"You hear him talking in the media and he talked a lot about it in the change-rooms as well - just being light on his feet," Renshaw said. "You could see the difference from his first innings to the second innings, how light on his feet and how easy it was for him to move out to the ball and then back as far back as possible. You hear the greats talk about batting in the subcontinent and it's trying to get to the ball and smother it or get right back and play it as late as you can.
"[Warner has] probably got the lighter-on-his-feet advantage but I've got the reach advantage. I can reach quite far towards where the ball's pitching. He might run down at one whereas I can just defend. It's about working what's best for us but also working at it as a team and trying to be the best team we can be."
The contrast, of course, is likely to serve the Australian openers well back home during the Ashes in November, when the lengths of the England pacemen will need to be adjusted for every delivery. "You see it a lot with right-handers and left-handers, how tough it is for bowlers to adjust their line," Renshaw said. "I'm not a bowler myself but I know that it's probably tougher to find your length especially against someone who's as tall as me and as short as Davey."

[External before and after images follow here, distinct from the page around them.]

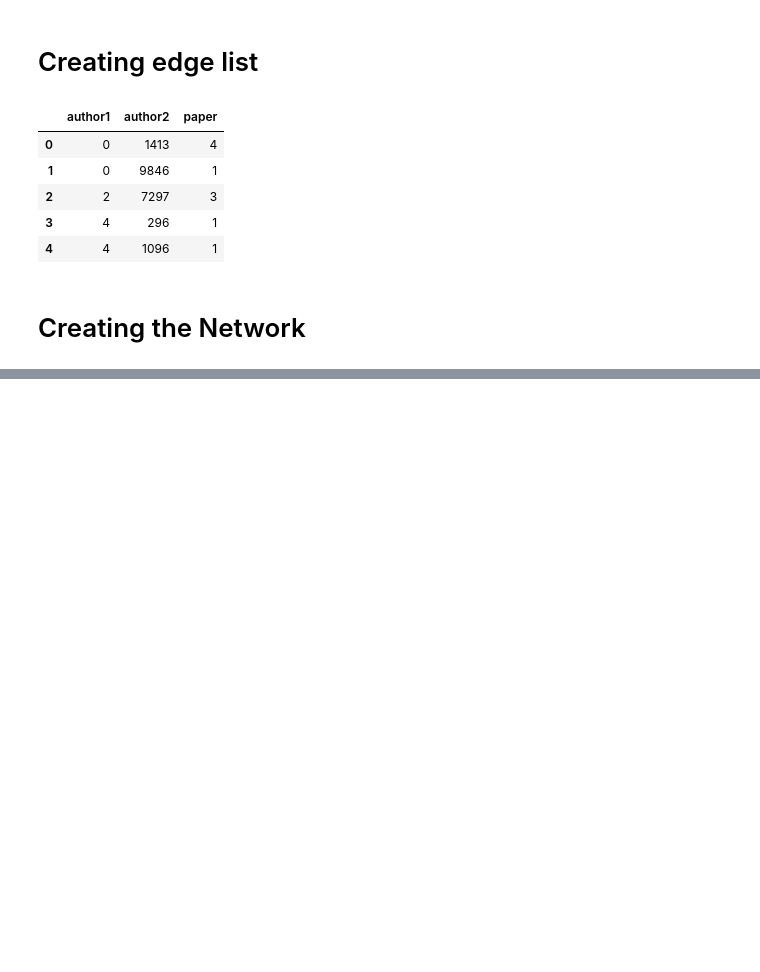
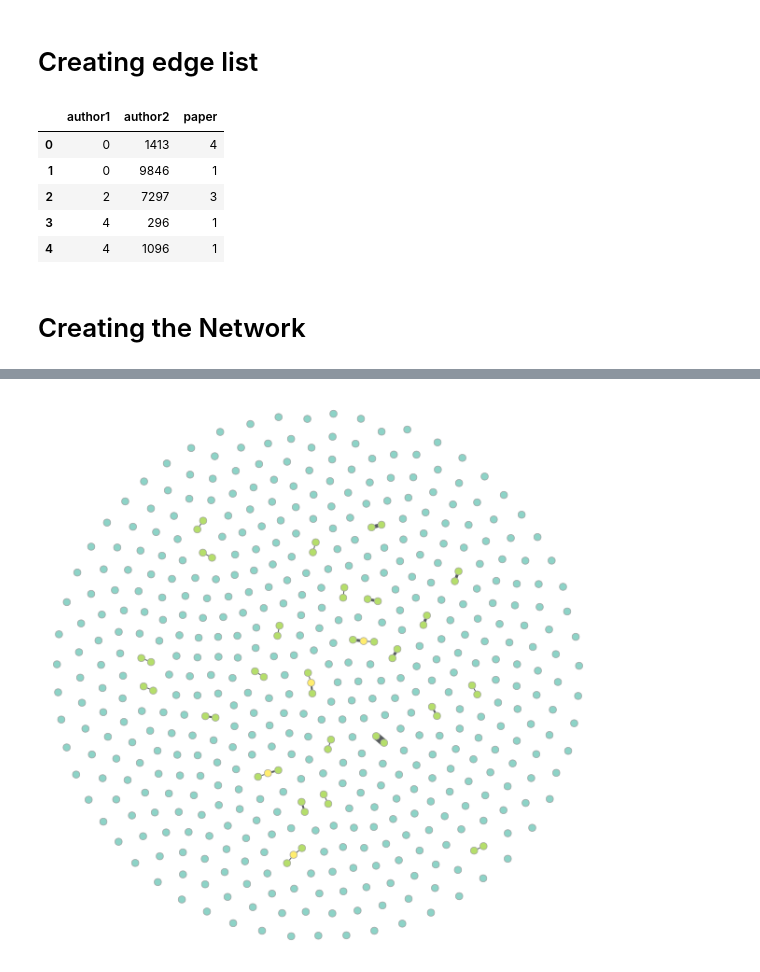
Before and after one commit to davibarreira/PBMNet, a Jupyter notebook: Create_Network.ipynb, the cells around one changed output, grey strips where cells are left out. Drawn from its saved outputs; the diff is of its cells as text; code cells hidden in the pictures; blank space fills up the shorter version.

```diff
--- a/Create_Network.ipynb
+++ b/Create_Network.ipynb
@@ -154,0 +346,11 @@ MemoryError:
+# %%
+g = gt.Graph(directed=False)
+Gsub = G.subgraph(list(range(500)))
+
+g = nx2gt(Gsub)
+# %%
+deg = g.degree_property_map("total")
+# %%
+gt.graph_draw(g,edge_pen_width=g.ep.count,vertex_fill_color=deg)
+# %% [output]
+[figure, added]
```
Also changed, not shown: parts of 16 cells of this notebook, 1 other file.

For now, however, the Australians need to find a way to prevail in the second Test and square a series that always loomed as dangerous in the aftermath of the pay war. In addition to wily spin bowlers and tinder dry pitches, the challenges have included enervating heat and humidity besides, for Renshaw, a second bout of stomach troubles in as many Asian tours.
"It's pretty disappointing to lose any Test match whether it be at home or away from home but I think the mood's pretty good," Renshaw insisted. "We know what we've done wrong in the first Test, so we're just looking forward to righting those wrongs in the second Test and hopefully win and tie the Test series.
"I always try and go into any game of cricket just with an open mind and try to enjoy the challenge. You have the challenge of facing a quick bowler on a seamer and you have the challenge of facing the best Test allrounder in the world over here. I think it's just about finding that challenge and enjoying it because I find that when I'm enjoying my cricket, that's when I'm playing my best."
"I think the culture isn't too bad at the moment. We're all new to the team - Ash [Agar] played four years ago and came back and it's good to see that he's come back so well in that first Test. I think we're all just trying to learn. We're all quite young and we've all got a lot of cricket ahead of us, so we just want to try and learn off the senior players and try and help build a bit of our own culture."
A culture that includes playing the line.